Dataset extract:
-------

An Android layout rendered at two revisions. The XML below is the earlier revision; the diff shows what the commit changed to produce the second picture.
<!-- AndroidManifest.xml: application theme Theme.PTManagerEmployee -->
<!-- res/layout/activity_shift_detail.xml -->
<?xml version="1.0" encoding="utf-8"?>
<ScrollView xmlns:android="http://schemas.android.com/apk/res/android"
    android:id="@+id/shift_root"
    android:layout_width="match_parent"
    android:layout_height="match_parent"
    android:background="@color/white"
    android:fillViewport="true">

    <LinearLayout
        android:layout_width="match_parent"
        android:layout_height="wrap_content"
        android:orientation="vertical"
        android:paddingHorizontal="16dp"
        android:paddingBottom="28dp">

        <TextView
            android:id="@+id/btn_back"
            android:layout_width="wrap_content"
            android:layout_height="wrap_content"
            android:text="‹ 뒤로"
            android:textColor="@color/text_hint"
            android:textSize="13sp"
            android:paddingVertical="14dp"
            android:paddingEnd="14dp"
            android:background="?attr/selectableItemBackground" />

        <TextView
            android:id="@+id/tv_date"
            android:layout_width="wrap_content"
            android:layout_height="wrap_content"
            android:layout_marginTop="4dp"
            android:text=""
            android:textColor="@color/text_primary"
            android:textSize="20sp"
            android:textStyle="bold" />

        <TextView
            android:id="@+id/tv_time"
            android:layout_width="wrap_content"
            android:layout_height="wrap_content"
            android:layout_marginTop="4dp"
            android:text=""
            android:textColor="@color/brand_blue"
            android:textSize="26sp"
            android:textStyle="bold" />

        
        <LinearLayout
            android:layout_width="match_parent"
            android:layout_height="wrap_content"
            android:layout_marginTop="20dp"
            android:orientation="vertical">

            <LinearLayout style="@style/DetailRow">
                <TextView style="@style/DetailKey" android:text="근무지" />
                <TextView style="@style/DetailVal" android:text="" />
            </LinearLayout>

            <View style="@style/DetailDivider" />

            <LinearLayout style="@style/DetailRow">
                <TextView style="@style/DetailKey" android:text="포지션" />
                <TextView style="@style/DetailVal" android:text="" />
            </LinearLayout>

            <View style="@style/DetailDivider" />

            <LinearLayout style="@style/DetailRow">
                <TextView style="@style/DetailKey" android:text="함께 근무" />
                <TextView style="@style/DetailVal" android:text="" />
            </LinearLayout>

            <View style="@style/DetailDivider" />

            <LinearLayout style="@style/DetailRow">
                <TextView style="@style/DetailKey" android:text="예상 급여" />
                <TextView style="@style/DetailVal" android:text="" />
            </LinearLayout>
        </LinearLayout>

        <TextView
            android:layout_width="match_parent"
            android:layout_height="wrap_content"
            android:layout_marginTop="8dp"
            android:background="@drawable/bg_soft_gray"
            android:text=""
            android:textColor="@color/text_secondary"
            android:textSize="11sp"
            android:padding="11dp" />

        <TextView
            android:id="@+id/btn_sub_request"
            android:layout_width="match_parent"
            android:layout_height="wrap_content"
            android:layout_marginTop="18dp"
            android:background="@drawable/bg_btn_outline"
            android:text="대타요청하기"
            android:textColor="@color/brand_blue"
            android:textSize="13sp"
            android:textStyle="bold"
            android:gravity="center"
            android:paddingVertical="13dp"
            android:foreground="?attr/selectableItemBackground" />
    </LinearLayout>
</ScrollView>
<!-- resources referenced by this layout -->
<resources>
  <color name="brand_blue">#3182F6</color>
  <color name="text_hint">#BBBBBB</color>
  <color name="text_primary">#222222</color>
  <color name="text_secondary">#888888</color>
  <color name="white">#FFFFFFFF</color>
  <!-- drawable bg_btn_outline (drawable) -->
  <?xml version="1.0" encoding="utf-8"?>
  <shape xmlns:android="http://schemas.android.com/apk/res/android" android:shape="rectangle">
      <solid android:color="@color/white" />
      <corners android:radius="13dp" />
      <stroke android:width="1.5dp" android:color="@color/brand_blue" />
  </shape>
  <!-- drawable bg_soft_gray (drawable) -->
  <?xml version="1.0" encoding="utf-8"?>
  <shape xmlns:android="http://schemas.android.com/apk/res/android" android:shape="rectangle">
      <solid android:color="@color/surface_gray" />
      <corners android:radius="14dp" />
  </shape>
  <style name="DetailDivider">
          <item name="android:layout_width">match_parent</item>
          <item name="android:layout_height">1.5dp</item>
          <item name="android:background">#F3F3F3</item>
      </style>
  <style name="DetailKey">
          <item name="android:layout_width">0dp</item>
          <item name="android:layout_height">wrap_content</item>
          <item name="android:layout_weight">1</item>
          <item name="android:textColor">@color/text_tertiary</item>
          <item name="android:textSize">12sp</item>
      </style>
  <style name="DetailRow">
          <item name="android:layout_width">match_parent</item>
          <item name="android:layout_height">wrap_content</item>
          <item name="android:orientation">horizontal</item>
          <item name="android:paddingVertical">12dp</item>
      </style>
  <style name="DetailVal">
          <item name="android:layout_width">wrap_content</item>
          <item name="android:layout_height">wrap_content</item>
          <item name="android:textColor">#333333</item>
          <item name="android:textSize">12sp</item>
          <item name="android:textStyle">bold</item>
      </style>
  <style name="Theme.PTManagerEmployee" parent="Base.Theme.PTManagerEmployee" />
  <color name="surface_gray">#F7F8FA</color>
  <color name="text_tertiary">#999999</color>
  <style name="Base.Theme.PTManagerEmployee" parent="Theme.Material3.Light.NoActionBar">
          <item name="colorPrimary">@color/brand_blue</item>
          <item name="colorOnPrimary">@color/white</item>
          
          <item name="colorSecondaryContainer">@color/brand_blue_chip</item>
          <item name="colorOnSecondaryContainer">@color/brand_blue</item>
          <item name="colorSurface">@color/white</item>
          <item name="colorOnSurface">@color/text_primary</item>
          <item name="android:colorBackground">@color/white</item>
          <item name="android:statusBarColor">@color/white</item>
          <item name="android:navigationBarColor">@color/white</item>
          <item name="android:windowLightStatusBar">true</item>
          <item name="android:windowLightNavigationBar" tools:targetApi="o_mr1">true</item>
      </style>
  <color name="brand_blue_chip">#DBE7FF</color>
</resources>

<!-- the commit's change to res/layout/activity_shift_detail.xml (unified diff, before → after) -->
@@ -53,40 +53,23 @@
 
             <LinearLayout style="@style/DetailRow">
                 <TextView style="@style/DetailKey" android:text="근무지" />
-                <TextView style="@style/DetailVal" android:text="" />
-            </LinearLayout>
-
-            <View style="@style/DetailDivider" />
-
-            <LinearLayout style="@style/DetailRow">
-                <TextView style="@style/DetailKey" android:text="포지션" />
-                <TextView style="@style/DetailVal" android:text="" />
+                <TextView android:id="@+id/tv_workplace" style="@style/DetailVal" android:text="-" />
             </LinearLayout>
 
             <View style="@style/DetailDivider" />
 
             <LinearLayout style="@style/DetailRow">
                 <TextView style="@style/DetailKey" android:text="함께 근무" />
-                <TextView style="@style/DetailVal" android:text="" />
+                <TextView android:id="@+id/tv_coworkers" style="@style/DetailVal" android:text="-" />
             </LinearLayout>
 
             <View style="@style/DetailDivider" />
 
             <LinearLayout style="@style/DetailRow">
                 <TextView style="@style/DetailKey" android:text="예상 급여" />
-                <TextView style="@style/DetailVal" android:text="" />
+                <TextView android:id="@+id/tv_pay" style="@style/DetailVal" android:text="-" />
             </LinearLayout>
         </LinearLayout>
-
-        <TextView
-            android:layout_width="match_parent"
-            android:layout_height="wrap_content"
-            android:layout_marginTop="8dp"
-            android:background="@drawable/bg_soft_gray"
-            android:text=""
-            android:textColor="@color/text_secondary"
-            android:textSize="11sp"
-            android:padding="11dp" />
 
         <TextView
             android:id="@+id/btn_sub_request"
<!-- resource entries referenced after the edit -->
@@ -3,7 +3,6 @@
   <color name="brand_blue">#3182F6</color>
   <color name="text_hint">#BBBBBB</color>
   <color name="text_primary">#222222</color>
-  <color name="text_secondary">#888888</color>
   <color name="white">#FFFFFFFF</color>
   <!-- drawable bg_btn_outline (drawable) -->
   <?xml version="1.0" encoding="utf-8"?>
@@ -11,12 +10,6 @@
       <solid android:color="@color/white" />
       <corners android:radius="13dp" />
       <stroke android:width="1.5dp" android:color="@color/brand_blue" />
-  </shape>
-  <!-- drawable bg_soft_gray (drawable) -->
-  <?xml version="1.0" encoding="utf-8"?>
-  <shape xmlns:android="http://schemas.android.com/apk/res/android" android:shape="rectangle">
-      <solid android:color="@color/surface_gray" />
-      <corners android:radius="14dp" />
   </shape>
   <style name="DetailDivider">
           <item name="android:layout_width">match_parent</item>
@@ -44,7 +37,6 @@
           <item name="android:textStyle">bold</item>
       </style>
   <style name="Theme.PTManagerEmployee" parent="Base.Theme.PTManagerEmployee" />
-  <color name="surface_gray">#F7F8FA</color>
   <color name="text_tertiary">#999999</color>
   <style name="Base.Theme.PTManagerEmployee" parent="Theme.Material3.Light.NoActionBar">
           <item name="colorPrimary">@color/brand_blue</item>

-------

Your goal: Beginning with the first line of the listing above, print each line exactly until you have printed the line that contains "<!-- AndroidManifest.xml: application".

Exercise response:
An Android layout rendered at two revisions. The XML below is the earlier revision; the diff shows what the commit changed to produce the second picture.
<!-- AndroidManifest.xml: application theme Theme.PTManagerEmployee -->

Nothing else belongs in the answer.